■ **What to do**
Lines with the word "empecher" are the ones wanted. Copy each of them from the entries below.

■ **Records for this task**
►

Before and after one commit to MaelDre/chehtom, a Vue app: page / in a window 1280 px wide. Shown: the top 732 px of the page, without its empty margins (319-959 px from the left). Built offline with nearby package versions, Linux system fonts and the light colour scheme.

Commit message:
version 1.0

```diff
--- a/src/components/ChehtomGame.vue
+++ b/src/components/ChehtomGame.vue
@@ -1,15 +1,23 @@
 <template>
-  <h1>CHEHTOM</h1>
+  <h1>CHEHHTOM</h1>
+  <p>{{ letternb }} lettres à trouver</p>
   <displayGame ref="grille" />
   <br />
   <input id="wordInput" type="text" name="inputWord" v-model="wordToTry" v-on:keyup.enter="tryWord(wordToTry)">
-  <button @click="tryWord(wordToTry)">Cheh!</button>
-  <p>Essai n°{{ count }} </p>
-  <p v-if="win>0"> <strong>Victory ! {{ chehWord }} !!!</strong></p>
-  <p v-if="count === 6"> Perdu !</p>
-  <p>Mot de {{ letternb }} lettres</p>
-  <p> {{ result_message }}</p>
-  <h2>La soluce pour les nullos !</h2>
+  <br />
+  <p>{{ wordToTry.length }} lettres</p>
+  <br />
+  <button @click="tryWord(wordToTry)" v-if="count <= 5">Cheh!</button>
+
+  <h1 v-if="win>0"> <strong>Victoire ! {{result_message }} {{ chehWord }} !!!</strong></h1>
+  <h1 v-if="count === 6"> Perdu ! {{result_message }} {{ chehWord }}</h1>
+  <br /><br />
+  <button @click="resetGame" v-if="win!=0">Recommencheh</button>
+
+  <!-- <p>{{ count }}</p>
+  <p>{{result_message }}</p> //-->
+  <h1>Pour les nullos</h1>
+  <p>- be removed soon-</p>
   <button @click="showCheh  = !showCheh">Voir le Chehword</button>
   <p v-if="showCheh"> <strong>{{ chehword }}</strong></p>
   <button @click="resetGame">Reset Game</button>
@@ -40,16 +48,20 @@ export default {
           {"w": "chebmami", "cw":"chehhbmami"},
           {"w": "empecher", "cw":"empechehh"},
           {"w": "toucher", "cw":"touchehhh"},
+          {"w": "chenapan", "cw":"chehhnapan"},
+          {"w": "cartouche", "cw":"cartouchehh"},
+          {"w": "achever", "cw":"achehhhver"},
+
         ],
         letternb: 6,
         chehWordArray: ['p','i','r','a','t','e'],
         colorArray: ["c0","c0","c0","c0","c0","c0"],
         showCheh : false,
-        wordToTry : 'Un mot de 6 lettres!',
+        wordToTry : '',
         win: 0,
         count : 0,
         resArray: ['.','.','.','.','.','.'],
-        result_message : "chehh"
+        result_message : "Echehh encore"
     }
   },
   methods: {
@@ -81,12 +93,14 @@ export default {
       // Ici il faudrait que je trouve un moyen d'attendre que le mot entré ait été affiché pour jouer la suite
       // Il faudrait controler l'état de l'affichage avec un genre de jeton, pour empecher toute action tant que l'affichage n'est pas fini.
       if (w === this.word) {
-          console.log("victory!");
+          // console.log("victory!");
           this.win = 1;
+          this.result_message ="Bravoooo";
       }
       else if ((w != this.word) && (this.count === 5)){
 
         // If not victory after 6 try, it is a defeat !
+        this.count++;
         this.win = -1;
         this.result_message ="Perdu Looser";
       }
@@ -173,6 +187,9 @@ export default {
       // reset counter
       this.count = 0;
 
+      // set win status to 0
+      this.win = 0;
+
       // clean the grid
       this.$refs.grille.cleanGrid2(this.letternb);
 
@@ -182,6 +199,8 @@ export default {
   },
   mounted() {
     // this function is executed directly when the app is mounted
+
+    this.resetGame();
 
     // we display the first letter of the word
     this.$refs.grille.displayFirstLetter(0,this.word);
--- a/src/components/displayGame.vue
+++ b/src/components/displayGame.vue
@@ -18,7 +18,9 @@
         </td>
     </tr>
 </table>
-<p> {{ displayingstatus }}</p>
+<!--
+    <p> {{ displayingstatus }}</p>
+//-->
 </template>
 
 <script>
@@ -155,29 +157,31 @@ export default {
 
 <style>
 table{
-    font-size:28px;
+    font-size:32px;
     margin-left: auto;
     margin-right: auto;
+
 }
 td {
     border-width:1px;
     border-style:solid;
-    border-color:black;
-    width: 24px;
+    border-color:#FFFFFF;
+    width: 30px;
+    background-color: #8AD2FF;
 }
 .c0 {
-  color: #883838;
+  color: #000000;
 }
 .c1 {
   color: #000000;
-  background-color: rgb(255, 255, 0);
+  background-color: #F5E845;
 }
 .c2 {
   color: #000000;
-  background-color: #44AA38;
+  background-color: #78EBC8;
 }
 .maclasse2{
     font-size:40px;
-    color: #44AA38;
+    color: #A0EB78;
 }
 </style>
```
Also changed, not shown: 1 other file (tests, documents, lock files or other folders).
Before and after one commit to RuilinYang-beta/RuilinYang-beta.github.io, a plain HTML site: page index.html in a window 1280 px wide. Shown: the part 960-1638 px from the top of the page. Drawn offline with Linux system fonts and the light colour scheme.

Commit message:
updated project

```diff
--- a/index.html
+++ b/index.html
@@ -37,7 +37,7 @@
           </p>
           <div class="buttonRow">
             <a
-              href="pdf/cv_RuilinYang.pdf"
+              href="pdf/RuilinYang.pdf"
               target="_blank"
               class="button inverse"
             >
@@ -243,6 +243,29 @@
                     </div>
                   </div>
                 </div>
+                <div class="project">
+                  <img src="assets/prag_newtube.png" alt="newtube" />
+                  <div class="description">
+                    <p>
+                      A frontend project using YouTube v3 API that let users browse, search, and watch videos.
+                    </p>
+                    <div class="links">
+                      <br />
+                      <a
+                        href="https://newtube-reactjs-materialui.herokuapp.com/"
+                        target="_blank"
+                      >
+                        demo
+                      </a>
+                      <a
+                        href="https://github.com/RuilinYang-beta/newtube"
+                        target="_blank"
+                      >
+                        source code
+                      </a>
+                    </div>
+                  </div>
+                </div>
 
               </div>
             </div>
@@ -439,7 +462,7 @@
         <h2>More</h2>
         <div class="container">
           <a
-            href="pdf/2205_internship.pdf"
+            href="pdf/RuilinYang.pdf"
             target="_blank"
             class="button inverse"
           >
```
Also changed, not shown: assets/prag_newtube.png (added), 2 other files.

◄

■ **Solution below**
           {"w": "empecher", "cw":"empechehh"},
       // Il faudrait controler l'état de l'affichage avec un genre de jeton, pour empecher toute action tant que l'affichage n'est pas fini.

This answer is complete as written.